For 12 years I've had a share in a wooden boat, chosen in the yard at Peter Freebody's where the consummate salesman told his daughter 'these two nice young men are deciding which of these two lovely boats they are going to buy'. We named him Cuthbert, not after the Lindisfarne saint called the "wonder-worker of England" but because the name jumped out of a list at random. Just 13' long, built by Freebody's in the fifties. An inboard 1.5hp Stuart Turner R3M engine, made in Henley like the thousands ordered by Butlins for their hire boats, with glamorous teak Riva decking and a dark blue hull set off with a line of fine gold.
Cuthbert always turns heads, often in admiration, but sometimes in sympathy, since the Stuart Turner has a reputation for cantankerousness. Before shelling out for a professional re-build we even attempted an engine overhaul ourselves, hand-cutting seals, and cleaning out decades of gunk, referring to the original manual with its alarmingly complex diagrams and wonderfully mysterious line 'a spare jet is always a convenience'. From being a complete novice I have been initiated into the frequently infuriating idiosyncracies of Stuart Turner engines. We have uncovered a world of specialist experts, beavering away in their intriguing workshops: engine restorers, cover cutters, tiller turners and master boat-builders for whom 20 coats of varnish is the norm.
The adventures we've had! Admittedly most because the engine failed, or we set out too late on a trip that took longer than expected, or because we simply forgot to put petrol in. The locks we've worked by hand late at night, the weirs we've drifted perilously close to and the money we've spent! Trips to the regatta, hanging on to the boom in mid-river as fireworks exploded all around us, the water a mass of dazzling reflections. The rudder we somehow lost in a lock. I was bereft. I even contemplated sending down a diver, but someone was found who could make a replacement, even better than the original. Twice vandals loosed Cuthbert from his mooring, scattering cushions (we found them being looked after by a bemused swan) and leaving him drifting. He (or was it she? - I could never decide, as boats are always female) was even in a car accident, after his trailer bearing failed.
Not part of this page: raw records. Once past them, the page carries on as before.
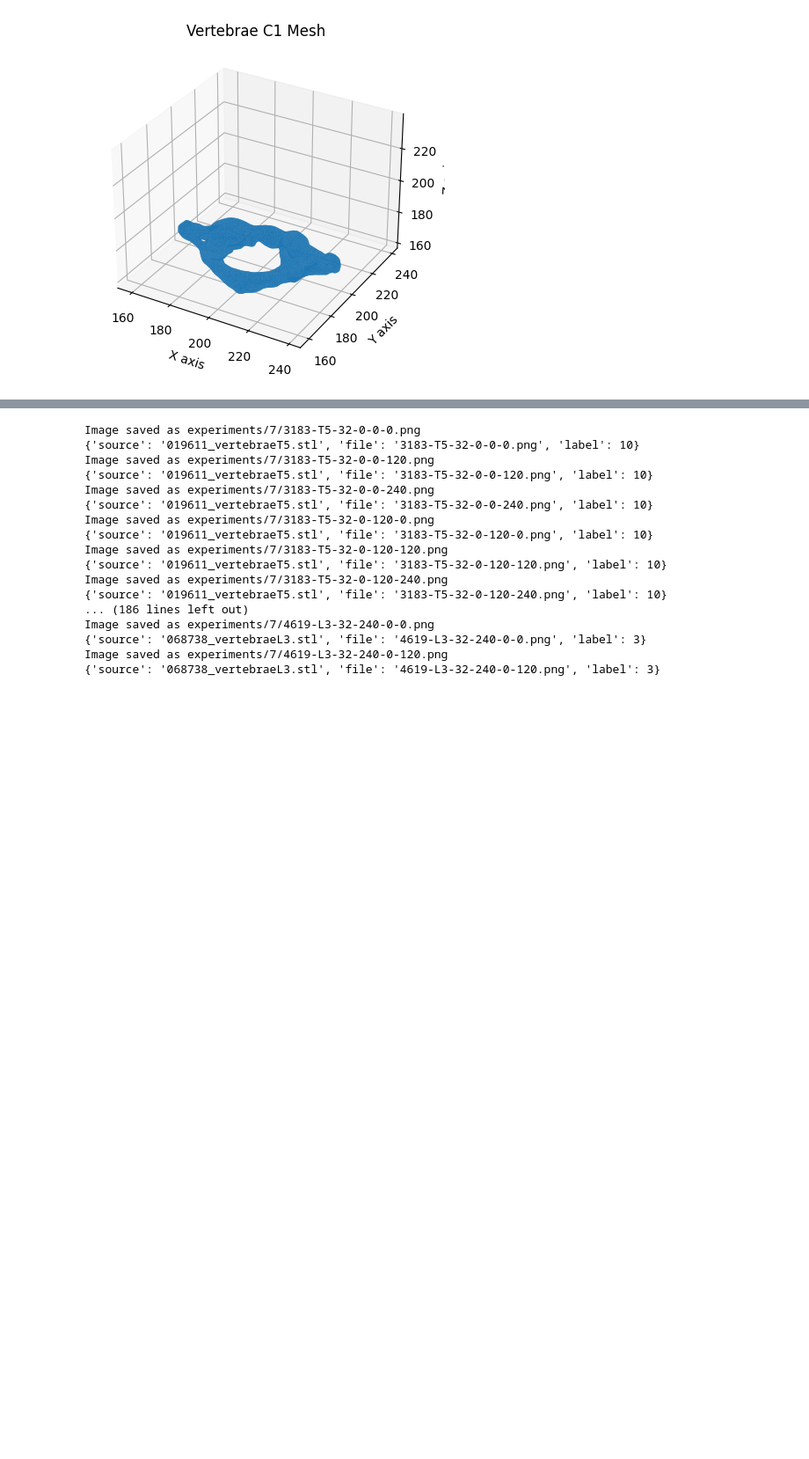
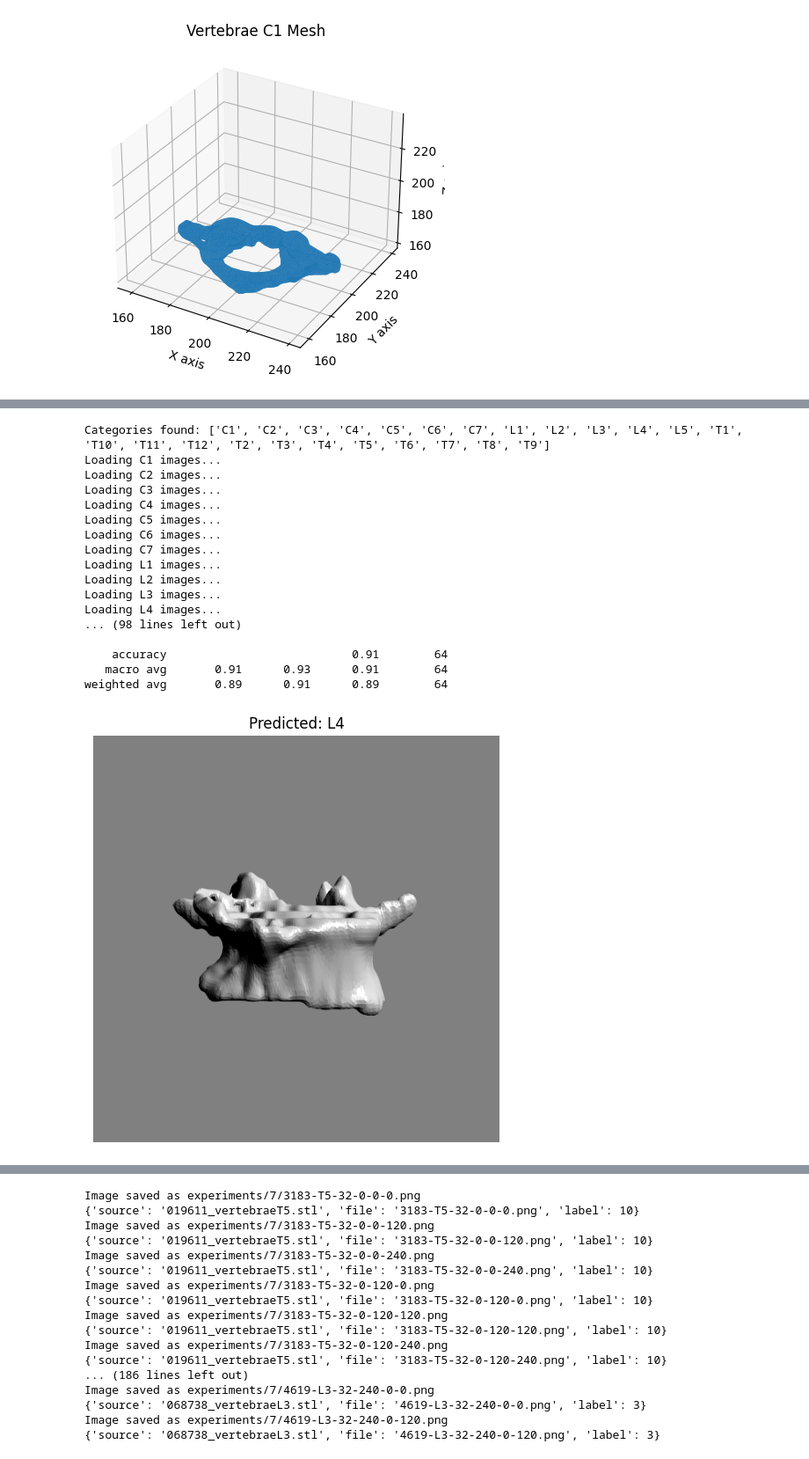
Before and after one commit to auto-d/shaperx, a Jupyter notebook: experimentation.ipynb, the cells around one changed output, grey strips where cells are left out. Shown at 88% size. Saved outputs shown, nothing was run; the diff lists cells and outputs as text; code cells hidden in the pictures; blank space fills up the shorter version.

Commit message:
update svm code and test

```diff
--- a/experimentation.ipynb
+++ b/experimentation.ipynb
@@ -283,0 +339,79 @@ NameError: name 'train_df' is not defined
+# %%
+import os
+import numpy as np
+import matplotlib.pyplot as plt
+from svm import load_dataset, train_validate_model, predict_on_new_images
+
+
+data_dir = r'C:\Users\santo\Documents\AIPI540\Assignment1\sganes21_classifier\shaperx\data'
+# Reading file folders
+categories = sorted([d for d in os.listdir(data_dir)
+                    if os.path.isdir(os.path.join(data_dir, d))])
+print("Categories found:", categories)
+
+
+
+X, y, filenames = load_dataset(data_dir, categories)
+print(f"Dataset loaded with {len(X)} samples")
+print(f"Feature vector length: {X[0].shape[0]}")
+print(f"Number of classes: {len(categories)}")
+
+
+
+# Find classes with too small samples
+unique_classes, class_counts = np.unique(y, return_counts=True)
+for cls, count in zip(unique_classes, class_counts):
+    print(f"Class {categories[cls]}: {count} samples")
+invalid_classes = [categories[cls] for cls, count in zip(unique_classes, class_counts) if count < 2]
+if invalid_classes:
+    print(f"\nERROR: Classes with insufficient samples: {invalid_classes}")
+
+
+#plt.figure(figsize=(12, 6))
+#for i in range(5):
+#    plt.subplot(1, 5, i+1)
+#    sample_img = X[i].reshape(-1, int(np.sqrt(X[i].shape[0])))
+#    plt.imshow(sample_img, cmap='gray')
+#    plt.title(f"Label: {categories[y[i]]}")
+#    plt.axis('off')
+#plt.show()
+
+model, scaler = train_validate_model(
+    data_dir=data_dir,
+    categories=categories,
+    test_size=0.1,
+    random_state=0,
+)
+
+
+new_images = [
+    r'C:\Users\santo\Documents\AIPI540\Assignment1\sganes21_classifier\shaperx\Test\test_image.png',
+]
+
+predictions = predict_on_new_images(model, scaler, categories, new_images)
+
+# Print predictions
+print("\nPredictions:")
+for pred in predictions:
+    print(f"Image: {os.path.basename(pred['image'])}")
+    print(f"Predicted class: {pred['prediction']}")
+    print("-" * 40)
+# %% [output]
+Categories found: ['C1', 'C2', 'C3', 'C4', 'C5', 'C6', 'C7', 'L1', 'L2', 'L3', 'L4', 'L5', 'T1', 'T10', 'T11', 'T12', 'T2', 'T3', 'T4', 'T5', 'T6', 'T7', 'T8', 'T9']
+Loading C1 images...
+Loading C2 images...
+Loading C3 images...
+Loading C4 images...
+Loading C5 images...
+Loading C6 images...
+Loading C7 images...
+Loading L1 images...
+Loading L2 images...
+Loading L3 images...
+Loading L4 images...
+... (98 lines left out)
+
+    accuracy                           0.91        64
+   macro avg       0.91      0.93      0.91        64
+weighted avg       0.89      0.91      0.89        64
+[figure, added]
```
Also changed, not shown: parts of 13 cells of this notebook, 2 other files.
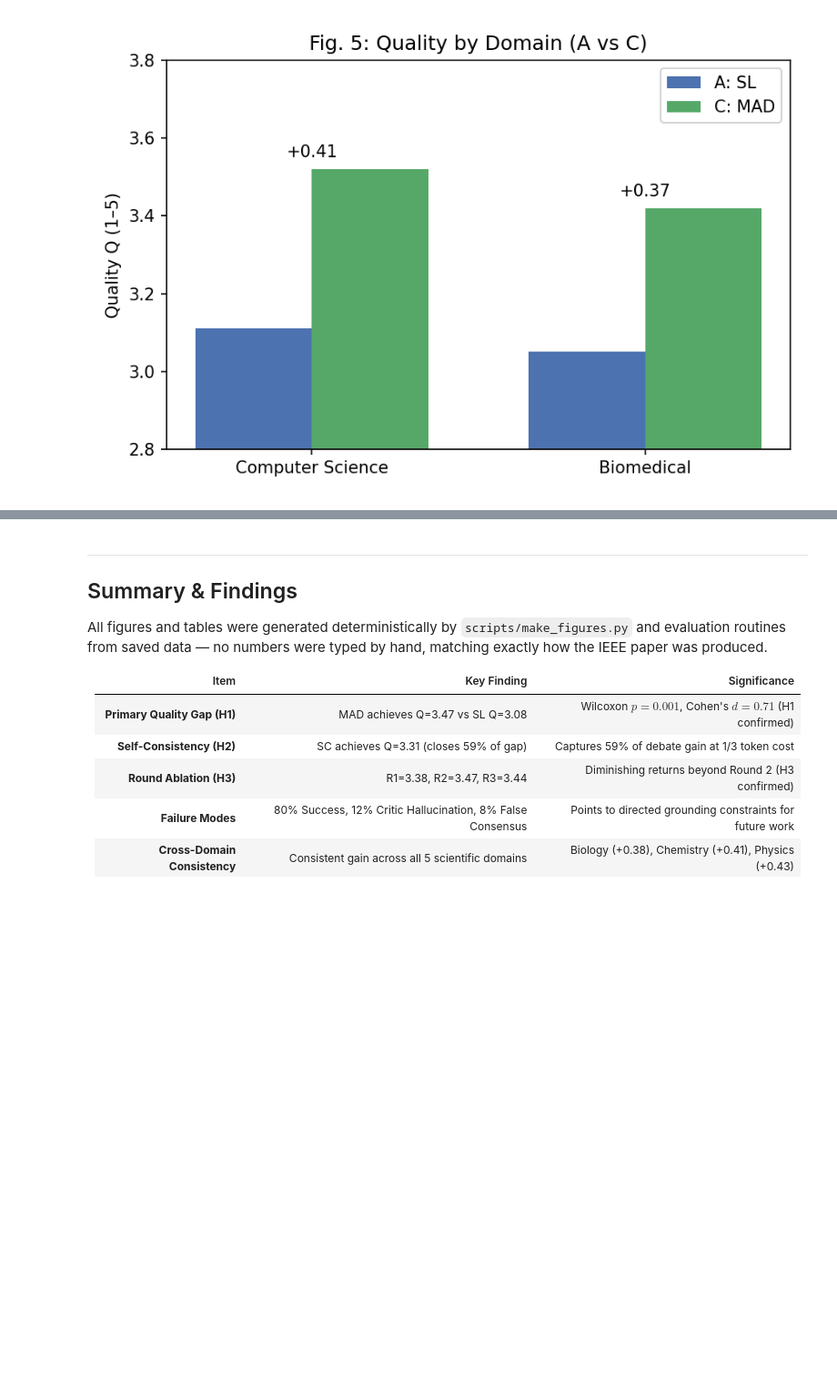
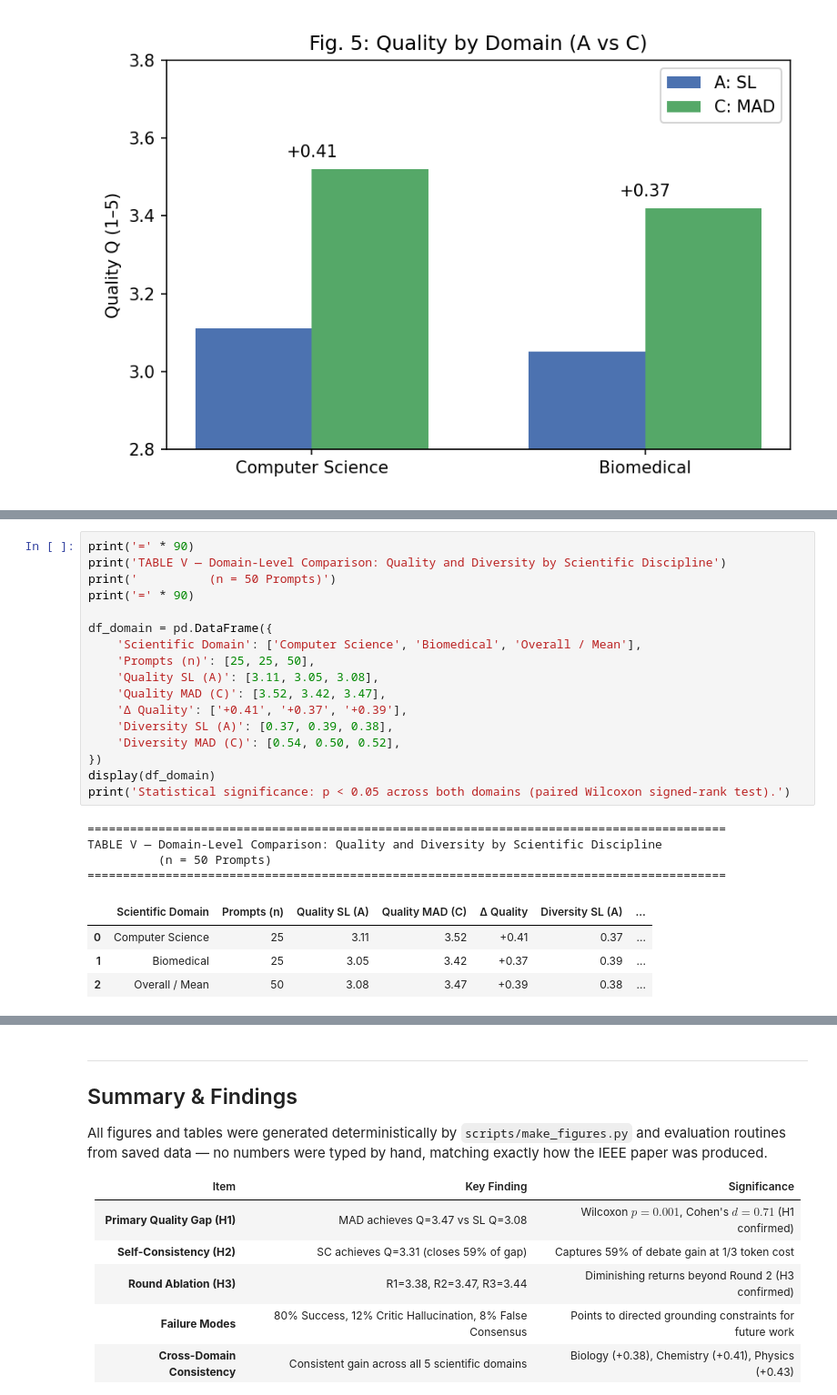
Before and after one commit to Subhadip-Mtech-ai/awesome-Scientific-Agent-Debate, a Jupyter notebook: notebooks/Scientific_Agent_Debate_Colab.ipynb, the cells around one changed output, grey strips where cells are left out. Shown at 91% size. Drawn from its saved outputs; the diff is of its cells as text; blank space fills up the shorter version.

```diff
--- a/notebooks/Scientific_Agent_Debate_Colab.ipynb
+++ b/notebooks/Scientific_Agent_Debate_Colab.ipynb
@@ -306,0 +280,26 @@ TABLE 5 — Error Analysis & Failure Mode Taxonomy
+# %%
+print('=' * 90)
+print('TABLE V — Domain-Level Comparison: Quality and Diversity by Scientific Discipline')
+print('          (n = 50 Prompts)')
+print('=' * 90)
+
+df_domain = pd.DataFrame({
+    'Scientific Domain': ['Computer Science', 'Biomedical', 'Overall / Mean'],
+    'Prompts (n)': [25, 25, 50],
+    'Quality SL (A)': [3.11, 3.05, 3.08],
+    'Quality MAD (C)': [3.52, 3.42, 3.47],
+    'Δ Quality': ['+0.41', '+0.37', '+0.39'],
+    'Diversity SL (A)': [0.37, 0.39, 0.38],
+    'Diversity MAD (C)': [0.54, 0.50, 0.52],
+})
+display(df_domain)
+print('Statistical significance: p < 0.05 across both domains (paired Wilcoxon signed-rank test).')
+# %% [output]
+==========================================================================================
+TABLE V — Domain-Level Comparison: Quality and Diversity by Scientific Discipline
+          (n = 50 Prompts)
+==========================================================================================
+|  | Scientific Domain | Prompts (n) | Quality SL (A) | Quality MAD (C) | Δ Quality | Diversity SL (A) | ... |
+| 0 | Computer Science | 25 | 3.11 | 3.52 | +0.41 | 0.37 | ... |
+| 1 | Biomedical | 25 | 3.05 | 3.42 | +0.37 | 0.39 | ... |
+| 2 | Overall / Mean | 50 | 3.08 | 3.47 | +0.39 | 0.38 | ... |
```
Also changed, not shown: parts of 9 cells of this notebook, 1 other file.
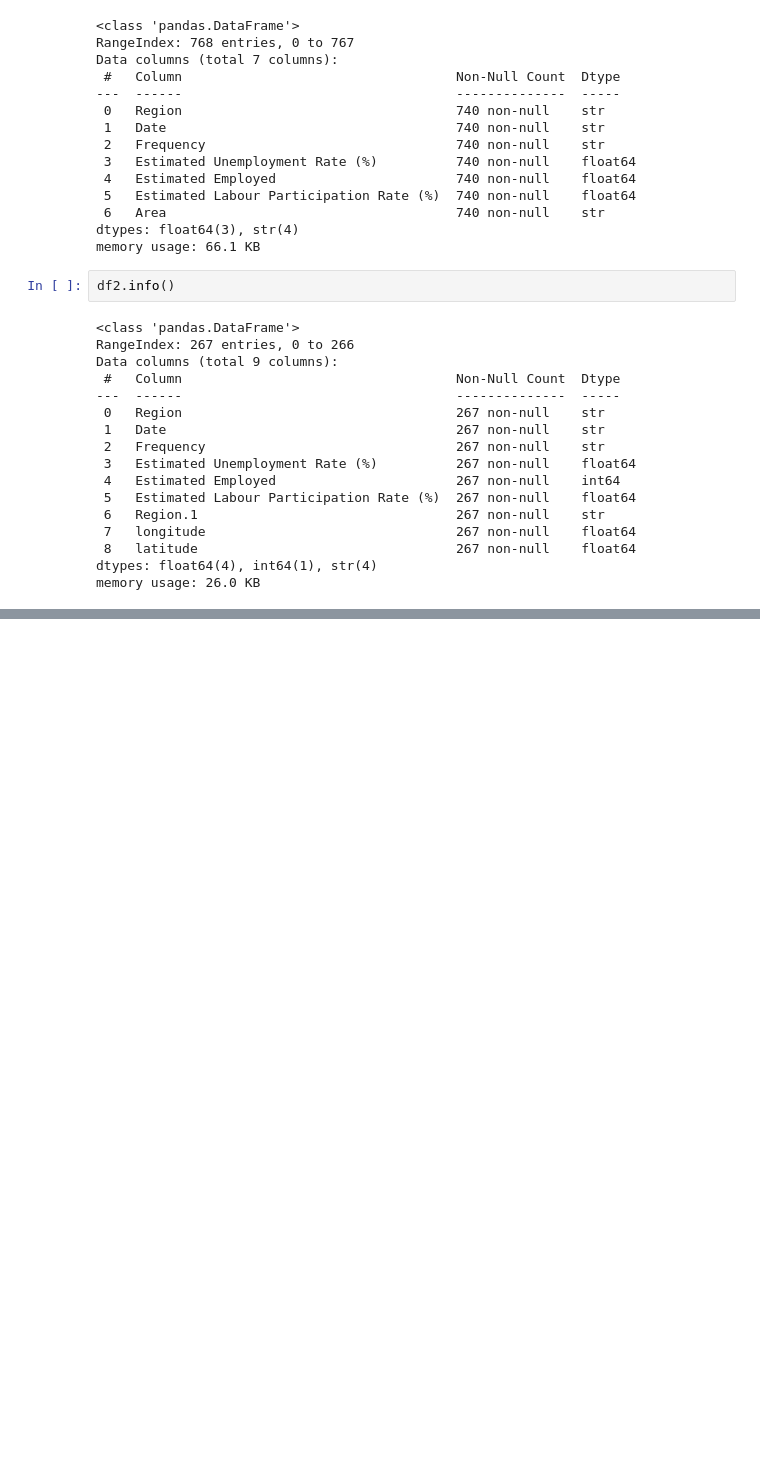
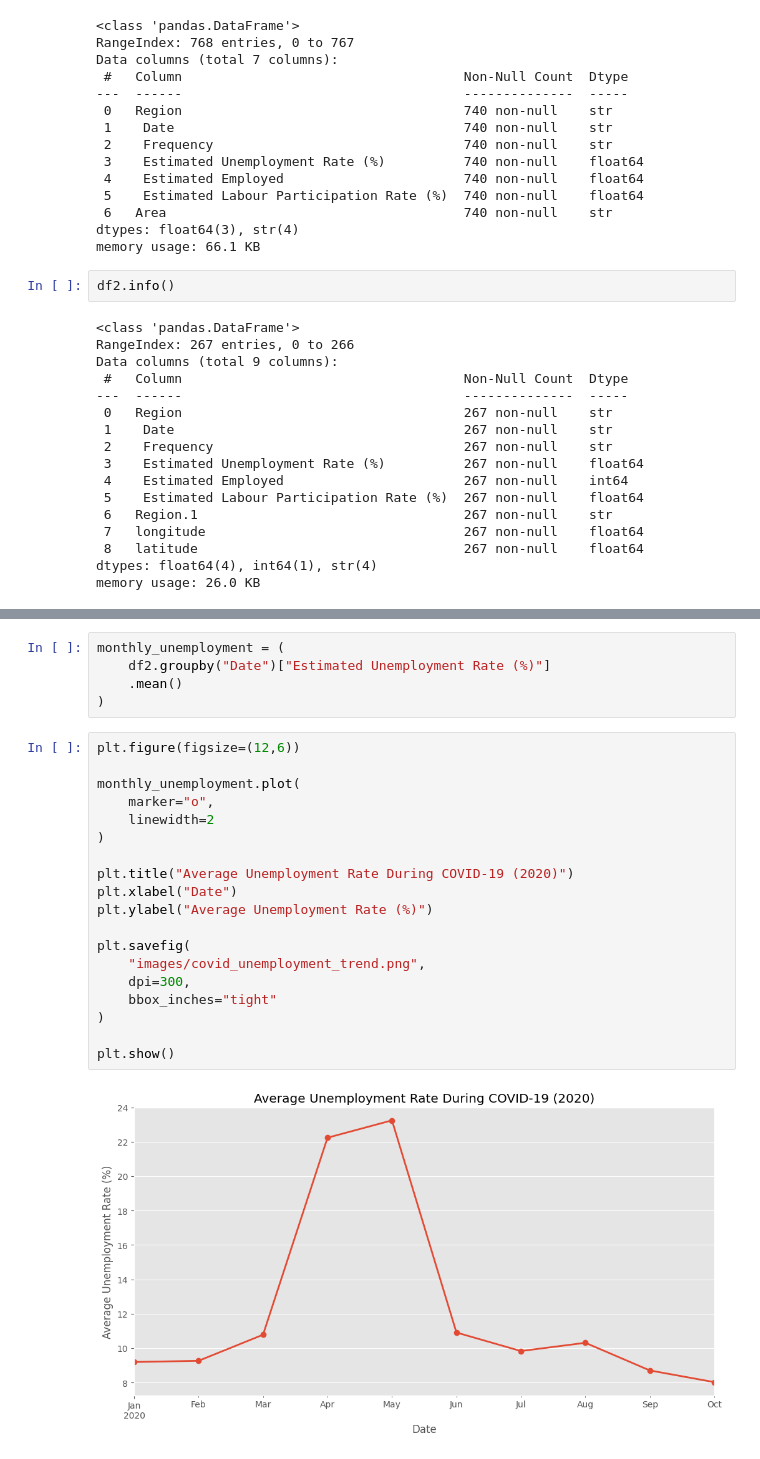
Before and after one commit to avneet965/CodeAlpha_Unemployement_Classification, a Jupyter notebook: unemployment_analysis.ipynb, the cells around one changed output, grey strips where cells are left out. Drawn from its saved outputs; the diff is of its cells as text; blank space fills up the shorter version.

```diff
--- a/unemployment_analysis.ipynb
+++ b/unemployment_analysis.ipynb
@@ -154,0 +294,26 @@ axis=1 (Columns / Horizontally): Sideways.
+# %%
+monthly_unemployment = (
+    df2.groupby("Date")["Estimated Unemployment Rate (%)"]
+    .mean()
+)
+# %%
+plt.figure(figsize=(12,6))
+
+monthly_unemployment.plot(
+    marker="o",
+    linewidth=2
+)
+
+plt.title("Average Unemployment Rate During COVID-19 (2020)")
+plt.xlabel("Date")
+plt.ylabel("Average Unemployment Rate (%)")
+
+plt.savefig(
+    "images/covid_unemployment_trend.png",
+    dpi=300,
+    bbox_inches="tight"
+)
+
+plt.show()
+# %% [output]
+[figure, added]
```
Also changed, not shown: parts of 22 cells of this notebook, 1 other file.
A complete professional re-build of the entire engine, extensive work on the hull, much re-painting and re-fettling inside and out. Family picnics and late-night trystings, an epic journey to the tidal Thames, and even a wedding, when the newly married couple travelled to their reception beneath a flower-bedecked bower. A Sun-trained photographer bawled 'over here darling!' as the bride boarded. Toffs on gin-palaces toasted them in champagne and swimming boys spontaneously roared their approval.
At least three relationships bloomed because of trips on Cuthbert. Two friends were introduced to each other and taken out for evening trips on Cuthbert several times before one of them shyly confessed 'we thought we might go out together - only without you, this time, I hope you don't mind!'.
But now, after all the excitement, the traumas and the adventures, we are finally selling.
On our last trip I caught sight of a sudden flash of brilliant blue. I watched as a kingfisher dipped and rose through the air just ahead of us, leading us back to the mooring and to four lives without one very special boat called Cuthbert.